It was the kind of concert that feels more like one half of a first date. Through the music, he introduces himself, shares his interests, shows his sense of humor, tells a little about his past, allows pauses for reflection, and keeps returning to the warm question, shaped by empty space: So, how about you?
Enjoy, friends, and have a glorious weekend. See you next week!
Quickly, since it’s been on my mind, I just want to give a nod to two very different but equally historic and fascinating stories in world-class running.
First, of course, there’s Bolt — and his two record-breaking times, including the 9.58 seconds that blew history’s last best 100-meter run completely out of the water. Unbelievable.
But this week in running, there’s “unbelievable,” and then there’s “unbelievable.”
Hence the story of another winner, 18-year-old Caster Semenya. An unknown who exploded to World Championship victory in the women’s 800-meter race, Semenya’s legitimacy as a competitor is now under investigation.

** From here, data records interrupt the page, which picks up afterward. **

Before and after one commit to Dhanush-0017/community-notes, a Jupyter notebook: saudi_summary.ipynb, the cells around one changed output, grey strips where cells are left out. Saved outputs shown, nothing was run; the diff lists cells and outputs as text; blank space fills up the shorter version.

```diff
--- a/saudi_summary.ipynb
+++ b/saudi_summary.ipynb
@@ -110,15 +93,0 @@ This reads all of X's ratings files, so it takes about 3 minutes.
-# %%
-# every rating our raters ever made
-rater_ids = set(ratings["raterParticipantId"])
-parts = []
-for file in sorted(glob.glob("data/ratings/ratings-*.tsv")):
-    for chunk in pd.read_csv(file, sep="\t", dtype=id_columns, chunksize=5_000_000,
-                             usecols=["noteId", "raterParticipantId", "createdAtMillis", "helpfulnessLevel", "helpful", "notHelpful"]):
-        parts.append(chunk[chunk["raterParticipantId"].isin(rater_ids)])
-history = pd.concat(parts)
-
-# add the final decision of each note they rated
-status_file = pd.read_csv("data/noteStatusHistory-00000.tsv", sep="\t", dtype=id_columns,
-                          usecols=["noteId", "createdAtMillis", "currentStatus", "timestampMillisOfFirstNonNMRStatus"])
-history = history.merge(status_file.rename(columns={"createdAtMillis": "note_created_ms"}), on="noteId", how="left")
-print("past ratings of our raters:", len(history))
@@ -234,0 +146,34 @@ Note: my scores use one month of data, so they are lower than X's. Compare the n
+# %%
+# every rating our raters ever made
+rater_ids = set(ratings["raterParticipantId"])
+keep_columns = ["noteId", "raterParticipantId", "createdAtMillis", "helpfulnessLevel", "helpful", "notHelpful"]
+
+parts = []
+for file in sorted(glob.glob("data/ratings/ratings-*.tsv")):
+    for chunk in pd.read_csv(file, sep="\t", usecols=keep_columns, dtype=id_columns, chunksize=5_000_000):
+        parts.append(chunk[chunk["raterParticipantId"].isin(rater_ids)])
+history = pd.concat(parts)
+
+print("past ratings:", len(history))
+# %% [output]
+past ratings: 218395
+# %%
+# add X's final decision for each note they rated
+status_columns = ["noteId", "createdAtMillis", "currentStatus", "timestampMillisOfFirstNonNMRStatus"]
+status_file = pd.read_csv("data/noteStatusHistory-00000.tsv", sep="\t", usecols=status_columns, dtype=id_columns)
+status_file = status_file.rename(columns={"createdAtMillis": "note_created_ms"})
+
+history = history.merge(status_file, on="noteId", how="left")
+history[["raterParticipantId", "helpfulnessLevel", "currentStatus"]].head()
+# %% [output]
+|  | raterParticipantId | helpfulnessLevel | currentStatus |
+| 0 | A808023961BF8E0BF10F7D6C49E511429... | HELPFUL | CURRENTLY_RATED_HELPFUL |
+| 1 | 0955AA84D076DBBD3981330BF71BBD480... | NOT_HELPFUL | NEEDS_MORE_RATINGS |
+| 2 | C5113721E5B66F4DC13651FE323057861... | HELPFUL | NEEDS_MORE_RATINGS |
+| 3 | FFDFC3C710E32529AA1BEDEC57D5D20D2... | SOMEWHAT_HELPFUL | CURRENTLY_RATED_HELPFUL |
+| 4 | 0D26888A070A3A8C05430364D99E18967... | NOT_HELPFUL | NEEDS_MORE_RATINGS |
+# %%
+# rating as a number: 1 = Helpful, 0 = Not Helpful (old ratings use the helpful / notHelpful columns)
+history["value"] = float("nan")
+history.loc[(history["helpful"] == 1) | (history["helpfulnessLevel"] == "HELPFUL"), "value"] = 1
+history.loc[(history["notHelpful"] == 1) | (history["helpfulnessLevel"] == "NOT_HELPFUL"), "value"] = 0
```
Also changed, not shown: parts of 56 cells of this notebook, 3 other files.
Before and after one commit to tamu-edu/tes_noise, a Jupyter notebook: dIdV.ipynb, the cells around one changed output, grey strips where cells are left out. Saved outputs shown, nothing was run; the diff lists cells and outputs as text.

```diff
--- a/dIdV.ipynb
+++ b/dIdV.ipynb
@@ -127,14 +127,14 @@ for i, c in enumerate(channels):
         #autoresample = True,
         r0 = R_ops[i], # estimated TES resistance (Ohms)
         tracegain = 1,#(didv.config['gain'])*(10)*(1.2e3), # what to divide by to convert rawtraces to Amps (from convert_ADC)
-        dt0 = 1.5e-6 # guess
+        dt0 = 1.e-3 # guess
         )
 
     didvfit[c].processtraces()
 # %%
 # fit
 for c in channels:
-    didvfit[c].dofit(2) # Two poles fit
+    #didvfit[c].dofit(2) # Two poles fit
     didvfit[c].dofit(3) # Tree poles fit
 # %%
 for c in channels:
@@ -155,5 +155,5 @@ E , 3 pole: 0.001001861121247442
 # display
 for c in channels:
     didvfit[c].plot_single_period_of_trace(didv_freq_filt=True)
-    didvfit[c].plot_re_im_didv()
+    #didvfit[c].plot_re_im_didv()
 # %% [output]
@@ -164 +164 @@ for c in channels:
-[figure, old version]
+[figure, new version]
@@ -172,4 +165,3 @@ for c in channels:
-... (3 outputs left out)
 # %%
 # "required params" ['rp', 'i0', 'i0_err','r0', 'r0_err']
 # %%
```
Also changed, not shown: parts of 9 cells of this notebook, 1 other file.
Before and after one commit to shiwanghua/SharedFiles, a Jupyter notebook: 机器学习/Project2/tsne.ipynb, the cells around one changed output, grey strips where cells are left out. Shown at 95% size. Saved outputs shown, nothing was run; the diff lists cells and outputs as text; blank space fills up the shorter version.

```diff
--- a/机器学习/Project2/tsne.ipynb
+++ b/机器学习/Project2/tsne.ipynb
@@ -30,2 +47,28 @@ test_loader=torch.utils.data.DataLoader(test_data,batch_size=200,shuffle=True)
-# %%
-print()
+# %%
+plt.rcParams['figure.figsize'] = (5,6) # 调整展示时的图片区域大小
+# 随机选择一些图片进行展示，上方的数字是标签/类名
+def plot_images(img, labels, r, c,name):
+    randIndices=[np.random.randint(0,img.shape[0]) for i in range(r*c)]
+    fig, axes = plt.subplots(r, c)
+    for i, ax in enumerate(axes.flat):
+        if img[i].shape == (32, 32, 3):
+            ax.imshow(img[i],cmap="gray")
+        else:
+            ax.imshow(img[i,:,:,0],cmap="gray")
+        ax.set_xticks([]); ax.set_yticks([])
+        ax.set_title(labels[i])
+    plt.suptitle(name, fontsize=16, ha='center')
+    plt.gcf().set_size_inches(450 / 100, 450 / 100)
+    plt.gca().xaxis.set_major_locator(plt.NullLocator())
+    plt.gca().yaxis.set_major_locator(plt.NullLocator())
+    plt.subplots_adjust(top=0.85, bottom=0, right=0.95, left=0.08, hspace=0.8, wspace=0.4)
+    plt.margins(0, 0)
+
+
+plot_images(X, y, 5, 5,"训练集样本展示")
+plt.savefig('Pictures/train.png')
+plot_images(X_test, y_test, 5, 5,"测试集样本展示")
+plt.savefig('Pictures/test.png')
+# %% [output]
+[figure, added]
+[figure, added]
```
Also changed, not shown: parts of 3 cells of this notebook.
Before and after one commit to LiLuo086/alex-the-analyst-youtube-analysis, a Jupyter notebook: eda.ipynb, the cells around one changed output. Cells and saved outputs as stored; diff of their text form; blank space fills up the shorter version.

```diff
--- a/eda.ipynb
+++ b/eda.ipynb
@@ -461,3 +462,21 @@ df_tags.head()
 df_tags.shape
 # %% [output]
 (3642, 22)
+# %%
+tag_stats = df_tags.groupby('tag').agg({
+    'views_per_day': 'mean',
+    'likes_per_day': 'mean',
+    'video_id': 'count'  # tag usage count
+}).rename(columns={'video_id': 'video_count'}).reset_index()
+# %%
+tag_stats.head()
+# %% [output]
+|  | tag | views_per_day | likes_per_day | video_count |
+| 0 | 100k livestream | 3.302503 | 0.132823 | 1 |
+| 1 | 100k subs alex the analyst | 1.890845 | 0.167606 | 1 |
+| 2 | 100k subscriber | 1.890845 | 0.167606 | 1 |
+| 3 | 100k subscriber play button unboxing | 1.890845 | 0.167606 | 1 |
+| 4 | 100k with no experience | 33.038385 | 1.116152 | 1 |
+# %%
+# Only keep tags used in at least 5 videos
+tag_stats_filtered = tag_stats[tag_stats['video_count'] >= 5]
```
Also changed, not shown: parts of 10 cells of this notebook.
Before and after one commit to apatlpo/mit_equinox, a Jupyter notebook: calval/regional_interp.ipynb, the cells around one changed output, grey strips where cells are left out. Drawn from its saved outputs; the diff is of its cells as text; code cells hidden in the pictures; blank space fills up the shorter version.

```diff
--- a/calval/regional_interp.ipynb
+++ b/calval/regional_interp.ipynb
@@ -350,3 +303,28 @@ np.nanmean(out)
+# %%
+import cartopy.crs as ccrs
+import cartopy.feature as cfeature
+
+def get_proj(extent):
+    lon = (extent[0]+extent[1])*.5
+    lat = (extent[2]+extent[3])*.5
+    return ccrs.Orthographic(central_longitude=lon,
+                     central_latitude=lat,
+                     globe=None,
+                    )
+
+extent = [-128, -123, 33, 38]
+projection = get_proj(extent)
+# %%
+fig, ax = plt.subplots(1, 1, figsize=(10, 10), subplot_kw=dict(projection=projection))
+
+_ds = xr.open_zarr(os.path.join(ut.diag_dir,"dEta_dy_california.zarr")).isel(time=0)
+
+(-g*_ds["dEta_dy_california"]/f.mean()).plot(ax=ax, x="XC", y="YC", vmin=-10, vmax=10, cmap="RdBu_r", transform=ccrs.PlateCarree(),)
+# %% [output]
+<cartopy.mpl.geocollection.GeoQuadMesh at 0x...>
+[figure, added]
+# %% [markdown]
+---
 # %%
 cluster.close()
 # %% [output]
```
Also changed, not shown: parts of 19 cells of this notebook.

Hey y’all! Hope your week’s going beautifully. Sorry for my absence lately, but I’ve been busy with some very special visitors to Barcelona…my Mama and Pops!
Ain’t they sweet?
We’ve really been on the go — today, for instance, we’re taking the train to visit the Vipassana center; checking out an exhibit at the Centre de Cultura Contemporània de Barcelona (“The Jazz Century,” it’s called — and it looks fabulous); rest; dinner; wandering El Born; and then a bit of classical Spanish guitar. With a pace like that, I may not have time to post much of anything these next few days, but I’ll make it up to you some way. ;) Meanwhile, enjoy the week, wherever in the world you are.